My little stats page on Blogger clocked over to 300 posts last week. I noted the milestone & then spent a couple of hours during the day scrolling back through the posts from years gone by, seeing how much my own perception on some things has changed, & also how similar it is today to when I first started on other things.
The first post was a welcome in January 2008, about six months after we began as Expedition Kayaks.

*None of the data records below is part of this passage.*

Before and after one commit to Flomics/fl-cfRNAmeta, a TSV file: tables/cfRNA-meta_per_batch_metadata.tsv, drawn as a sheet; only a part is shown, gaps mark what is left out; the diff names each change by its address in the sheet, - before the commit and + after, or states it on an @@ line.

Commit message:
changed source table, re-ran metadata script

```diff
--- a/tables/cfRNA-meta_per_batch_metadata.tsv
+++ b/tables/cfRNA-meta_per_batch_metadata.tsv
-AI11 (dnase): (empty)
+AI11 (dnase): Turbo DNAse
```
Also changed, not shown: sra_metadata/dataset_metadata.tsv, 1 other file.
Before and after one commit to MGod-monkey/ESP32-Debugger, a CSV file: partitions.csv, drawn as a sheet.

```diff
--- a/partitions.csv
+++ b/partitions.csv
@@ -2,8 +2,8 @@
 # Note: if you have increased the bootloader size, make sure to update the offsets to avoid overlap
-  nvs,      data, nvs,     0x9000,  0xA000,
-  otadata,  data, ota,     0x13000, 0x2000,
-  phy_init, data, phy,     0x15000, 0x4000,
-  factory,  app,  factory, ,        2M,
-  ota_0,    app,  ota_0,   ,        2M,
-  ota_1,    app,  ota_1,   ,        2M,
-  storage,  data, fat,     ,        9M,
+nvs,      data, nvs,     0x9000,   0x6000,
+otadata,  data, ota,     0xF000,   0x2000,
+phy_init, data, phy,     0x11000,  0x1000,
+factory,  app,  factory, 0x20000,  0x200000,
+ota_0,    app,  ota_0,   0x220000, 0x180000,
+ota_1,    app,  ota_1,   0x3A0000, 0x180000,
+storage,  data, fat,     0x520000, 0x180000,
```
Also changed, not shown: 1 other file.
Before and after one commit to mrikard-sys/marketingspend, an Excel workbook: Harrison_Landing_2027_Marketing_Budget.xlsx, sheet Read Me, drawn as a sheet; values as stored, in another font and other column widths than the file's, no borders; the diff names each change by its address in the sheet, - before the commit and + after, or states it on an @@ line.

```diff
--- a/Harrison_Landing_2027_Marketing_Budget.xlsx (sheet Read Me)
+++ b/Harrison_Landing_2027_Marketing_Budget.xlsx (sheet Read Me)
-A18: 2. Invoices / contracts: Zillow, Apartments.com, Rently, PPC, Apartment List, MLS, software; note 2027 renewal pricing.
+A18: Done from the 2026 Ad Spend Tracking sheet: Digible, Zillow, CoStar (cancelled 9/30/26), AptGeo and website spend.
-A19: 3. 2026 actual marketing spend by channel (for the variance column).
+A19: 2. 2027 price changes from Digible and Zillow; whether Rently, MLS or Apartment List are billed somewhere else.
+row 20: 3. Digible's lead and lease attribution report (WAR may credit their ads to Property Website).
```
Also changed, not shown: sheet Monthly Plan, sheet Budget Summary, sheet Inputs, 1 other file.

Back then I was an avid surf kayaker, paddled the Impex Currituck (a boat I still enjoy whenever I can get into a rare specimen), figured surf skis were for clubbies & too tippy, Greenland rolling was for beardie weirdies, and with a busy family life couldn't envisage getting away for that shining light on the hill, the one 'big' trip.
In the years since my interests have broadened considerably and I'm probably unrecognisable as a paddler from the one who got out a couple of times a month back in '08. It makes me wonder what I'll be into in four years time….
There were more than a few blog posts that brought a wry smile, so I thought I would put up a weekly reminder of some of the articles that I particularly enjoyed writing up.
The first of these comes from March 2010, and documents my first ever paddle on the open sea in my new Epic V10 Sport. My mate Stacka & I decided to take out skis out for two 'out-and-backs' from La Perouse, in some moderate seas whipped up by a couple of days of southerlies. Watching it with a discrening eye now it was pretty clearly a crash or burn experince, I'm pretty shaky, my stroke turns to all arms once the heat goes on, and there are about half a dozen safety trailing braces that save me from a swim, and my expression betrays my anxiety levels! But, you really only learn how to do this sort of paddling my doing…..this sort of paddling..!
The post is HERE, and the video from the paddle is below, this was one helluva fun ride….
Check back each Friday for more EK posts 'from the Vault'.

The Velocimiser Sea Kayak Foil Rudder

After two solid years of R&D, we can finally announce a series of successful sea trials of our new foiling sea kayak rudder, The Velocim...